The old city is tiny and the only way to see it, and that’s because there’s no alternative transport to take you through the narrow streets and alleyways, is on foot. However, it’s not a logistical problem to get around the more dispersed attractions of the new town and guidance will be provided about how to do that in the most convenient and cheapest way possible. This will include the quaint funicular railway which takes some of the pain out of climbing the steep hills and allows you to get to the highest point in the old city at the Castello di San Vigillio.
Eateries exist in the Città Alta but they are almost exclusively directed towards the tourist trade and may not, for that reason, most may not be particularly good value for money. However, I went to one restaurant in the new town and one in the old town. One day I choose snack food and a picnic at San Vigilio.
Accommodation reports will be limited to one. I am staying at the Nuovo Ostello della Gioventu di Bergamo, part of Hostelling International to which the Youth Hostel Association (YHA) of the UK is affiliated. Although on the outskirts of the new town there’s a couple of very convenient bus routes (the 6 and the 3) that can get you to both the old and the new town without a lot of pain, the No 3 to the Citta Alta having its terminus at the bus stop immediately outside the hostel. If you don’t mind sharing dormitory accommodation for a few nights it provides all you really need, a clean, comfortable and convenient place to lay your head.
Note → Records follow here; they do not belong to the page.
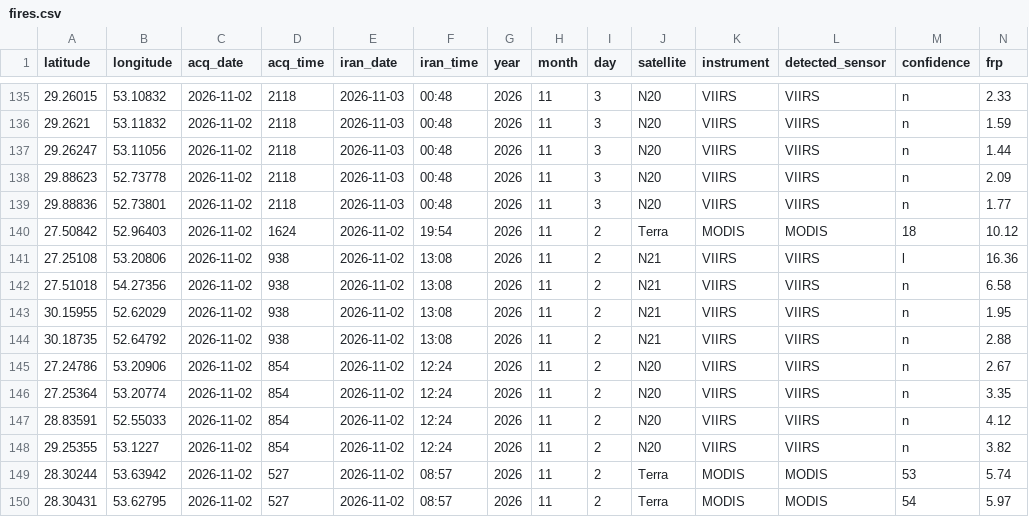
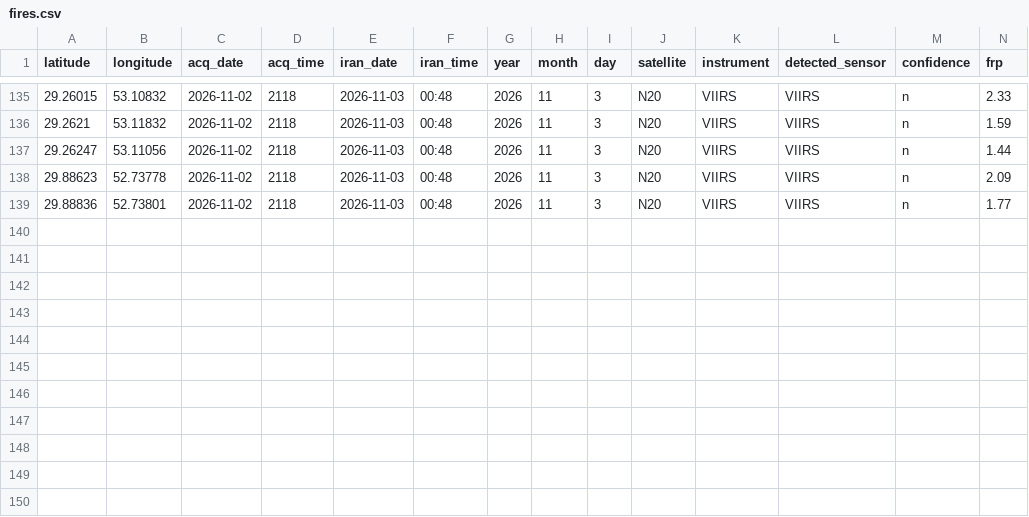
Before and after one commit to hashempoorsadegh214-prog/FARS-FIRE-SENTINEL, a CSV file: fires.csv, drawn as a sheet; only a part is shown, gaps mark what is left out; rows hold the shown columns only; the diff names each change by its address in the sheet, - before the commit and + after, or states it on an @@ line.

```diff
--- a/fires.csv
+++ b/fires.csv
-row 140: 27.50842 | 52.96403 | 2026-11-02 | 1624 | 2026-11-02 | 19:54 | 2026 | 11 | 2 | Terra | MODIS | MODIS | 18 | 10.12
-row 141: 27.25108 | 53.20806 | 2026-11-02 | 938 | 2026-11-02 | 13:08 | 2026 | 11 | 2 | N21 | VIIRS | VIIRS | l | 16.36
-row 142: 27.51018 | 54.27356 | 2026-11-02 | 938 | 2026-11-02 | 13:08 | 2026 | 11 | 2 | N21 | VIIRS | VIIRS | n | 6.58
-row 143: 30.15955 | 52.62029 | 2026-11-02 | 938 | 2026-11-02 | 13:08 | 2026 | 11 | 2 | N21 | VIIRS | VIIRS | n | 1.95
-row 144: 30.18735 | 52.64792 | 2026-11-02 | 938 | 2026-11-02 | 13:08 | 2026 | 11 | 2 | N21 | VIIRS | VIIRS | n | 2.88
-row 145: 27.24786 | 53.20906 | 2026-11-02 | 854 | 2026-11-02 | 12:24 | 2026 | 11 | 2 | N20 | VIIRS | VIIRS | n | 2.67
-row 146: 27.25364 | 53.20774 | 2026-11-02 | 854 | 2026-11-02 | 12:24 | 2026 | 11 | 2 | N20 | VIIRS | VIIRS | n | 3.35
-row 147: 28.83591 | 52.55033 | 2026-11-02 | 854 | 2026-11-02 | 12:24 | 2026 | 11 | 2 | N20 | VIIRS | VIIRS | n | 4.12
-row 148: 29.25355 | 53.1227 | 2026-11-02 | 854 | 2026-11-02 | 12:24 | 2026 | 11 | 2 | N20 | VIIRS | VIIRS | n | 3.82
-row 149: 28.30244 | 53.63942 | 2026-11-02 | 527 | 2026-11-02 | 08:57 | 2026 | 11 | 2 | Terra | MODIS | MODIS | 53 | 5.74
-row 150: 28.30431 | 53.62795 | 2026-11-02 | 527 | 2026-11-02 | 08:57 | 2026 | 11 | 2 | Terra | MODIS | MODIS | 54 | 5.97
```
Also changed, not shown: 4 other files.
Bergamo easily has enough to keep someone with wide and catholic tastes busy for a full three days. More than that you might find yourself retracing your steps a bit too often. However, generally it’s a pleasant location and it’s not too bad a choice as a base to explore some of the surrounding historic towns such as Brescia or Carravaggio or even for a swift day trip to Milan.